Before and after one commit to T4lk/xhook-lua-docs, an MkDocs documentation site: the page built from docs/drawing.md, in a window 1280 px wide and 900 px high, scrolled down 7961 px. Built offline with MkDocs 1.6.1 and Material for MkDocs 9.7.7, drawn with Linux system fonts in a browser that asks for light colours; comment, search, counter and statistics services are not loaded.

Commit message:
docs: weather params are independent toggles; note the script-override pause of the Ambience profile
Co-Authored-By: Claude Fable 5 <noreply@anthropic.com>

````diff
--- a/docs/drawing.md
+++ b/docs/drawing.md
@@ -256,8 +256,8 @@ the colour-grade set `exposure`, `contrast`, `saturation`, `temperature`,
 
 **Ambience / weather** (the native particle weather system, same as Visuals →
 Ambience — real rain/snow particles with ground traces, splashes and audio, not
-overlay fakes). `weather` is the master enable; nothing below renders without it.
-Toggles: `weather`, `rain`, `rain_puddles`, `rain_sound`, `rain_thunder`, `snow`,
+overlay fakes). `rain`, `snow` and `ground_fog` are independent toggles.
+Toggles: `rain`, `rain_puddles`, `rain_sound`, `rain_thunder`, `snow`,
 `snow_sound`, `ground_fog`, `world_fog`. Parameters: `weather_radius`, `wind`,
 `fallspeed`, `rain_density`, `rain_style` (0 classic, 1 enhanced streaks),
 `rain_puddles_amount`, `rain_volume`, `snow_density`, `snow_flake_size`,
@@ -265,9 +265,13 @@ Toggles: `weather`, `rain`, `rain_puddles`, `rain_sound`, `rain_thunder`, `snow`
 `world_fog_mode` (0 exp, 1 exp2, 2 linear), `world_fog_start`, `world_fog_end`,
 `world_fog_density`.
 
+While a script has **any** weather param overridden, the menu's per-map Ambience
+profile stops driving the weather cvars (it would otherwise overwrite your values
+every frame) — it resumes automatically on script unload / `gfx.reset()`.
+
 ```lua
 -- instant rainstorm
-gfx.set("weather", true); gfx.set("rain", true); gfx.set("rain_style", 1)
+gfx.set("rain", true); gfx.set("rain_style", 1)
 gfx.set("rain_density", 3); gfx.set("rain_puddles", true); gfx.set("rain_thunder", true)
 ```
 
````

• [How to complete this task] Repeat the material in full. Nothing may differ.

• [Answer to this task]
Before and after one commit to T4lk/xhook-lua-docs, an MkDocs documentation site: the page built from docs/drawing.md, in a window 1280 px wide and 900 px high, scrolled down 7961 px. Built offline with MkDocs 1.6.1 and Material for MkDocs 9.7.7, drawn with Linux system fonts in a browser that asks for light colours; comment, search, counter and statistics services are not loaded.

Commit message:
docs: weather params are independent toggles; note the script-override pause of the Ambience profile
Co-Authored-By: Claude Fable 5 <noreply@anthropic.com>

````diff
--- a/docs/drawing.md
+++ b/docs/drawing.md
@@ -256,8 +256,8 @@ the colour-grade set `exposure`, `contrast`, `saturation`, `temperature`,
 
 **Ambience / weather** (the native particle weather system, same as Visuals →
 Ambience — real rain/snow particles with ground traces, splashes and audio, not
-overlay fakes). `weather` is the master enable; nothing below renders without it.
-Toggles: `weather`, `rain`, `rain_puddles`, `rain_sound`, `rain_thunder`, `snow`,
+overlay fakes). `rain`, `snow` and `ground_fog` are independent toggles.
+Toggles: `rain`, `rain_puddles`, `rain_sound`, `rain_thunder`, `snow`,
 `snow_sound`, `ground_fog`, `world_fog`. Parameters: `weather_radius`, `wind`,
 `fallspeed`, `rain_density`, `rain_style` (0 classic, 1 enhanced streaks),
 `rain_puddles_amount`, `rain_volume`, `snow_density`, `snow_flake_size`,
@@ -265,9 +265,13 @@ Toggles: `weather`, `rain`, `rain_puddles`, `rain_sound`, `rain_thunder`, `snow`
 `world_fog_mode` (0 exp, 1 exp2, 2 linear), `world_fog_start`, `world_fog_end`,
 `world_fog_density`.
 
+While a script has **any** weather param overridden, the menu's per-map Ambience
+profile stops driving the weather cvars (it would otherwise overwrite your values
+every frame) — it resumes automatically on script unload / `gfx.reset()`.
+
 ```lua
 -- instant rainstorm
-gfx.set("weather", true); gfx.set("rain", true); gfx.set("rain_style", 1)
+gfx.set("rain", true); gfx.set("rain_style", 1)
 gfx.set("rain_density", 3); gfx.set("rain_puddles", true); gfx.set("rain_thunder", true)
 ```
 
````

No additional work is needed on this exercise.